### TASK ITEM
From the first line to the last, please reproduce the material exactly, skipping the pictures.

• • • • •

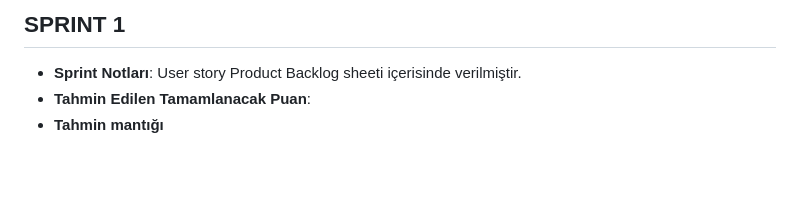
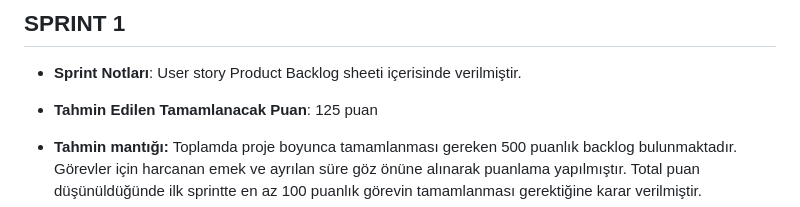
Before and after one commit to ceydadvbck/OUA-U-57, a Markdown page: README.md, the part around one of its changes. GitHub-like rendering; blank space fills up the shorter version.

```diff
--- a/README.md
+++ b/README.md
@@ -61,6 +61,7 @@ https://docs.google.com/spreadsheets/d/1e3cSABEOPA0IgkMFb_tnwBHIKN4xbsS0iGgxnUyF
 
 ## SPRINT 1
 - **Sprint Notları**: User story Product Backlog sheeti içerisinde verilmiştir.
-- **Tahmin Edilen Tamamlanacak Puan**:
-- **Tahmin mantığı**
+- **Tahmin Edilen Tamamlanacak Puan**: 125 puan
+- **Tahmin mantığı:** Toplamda proje boyunca tamamlanması gereken 500 puanlık backlog bulunmaktadır. Görevler için harcanan emek ve ayrılan süre göz önüne alınarak puanlama yapılmıştır. Total puan düşünüldüğünde ilk sprintte en az 100 puanlık görevin tamamlanması gerektiğine karar verilmiştir.
+
 - **Sprint board update:** Sprint board screenshotları:
```
Also changed, not shown: other parts of README.md (+2 -1 lines).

• • • • •

### PROBLEM SOLUTION
Before and after one commit to ceydadvbck/OUA-U-57, a Markdown page: README.md, the part around one of its changes. GitHub-like rendering; blank space fills up the shorter version.

```diff
--- a/README.md
+++ b/README.md
@@ -61,6 +61,7 @@ https://docs.google.com/spreadsheets/d/1e3cSABEOPA0IgkMFb_tnwBHIKN4xbsS0iGgxnUyF
 
 ## SPRINT 1
 - **Sprint Notları**: User story Product Backlog sheeti içerisinde verilmiştir.
-- **Tahmin Edilen Tamamlanacak Puan**:
-- **Tahmin mantığı**
+- **Tahmin Edilen Tamamlanacak Puan**: 125 puan
+- **Tahmin mantığı:** Toplamda proje boyunca tamamlanması gereken 500 puanlık backlog bulunmaktadır. Görevler için harcanan emek ve ayrılan süre göz önüne alınarak puanlama yapılmıştır. Total puan düşünüldüğünde ilk sprintte en az 100 puanlık görevin tamamlanması gerektiğine karar verilmiştir.
+
 - **Sprint board update:** Sprint board screenshotları:
```
Also changed, not shown: other parts of README.md (+2 -1 lines).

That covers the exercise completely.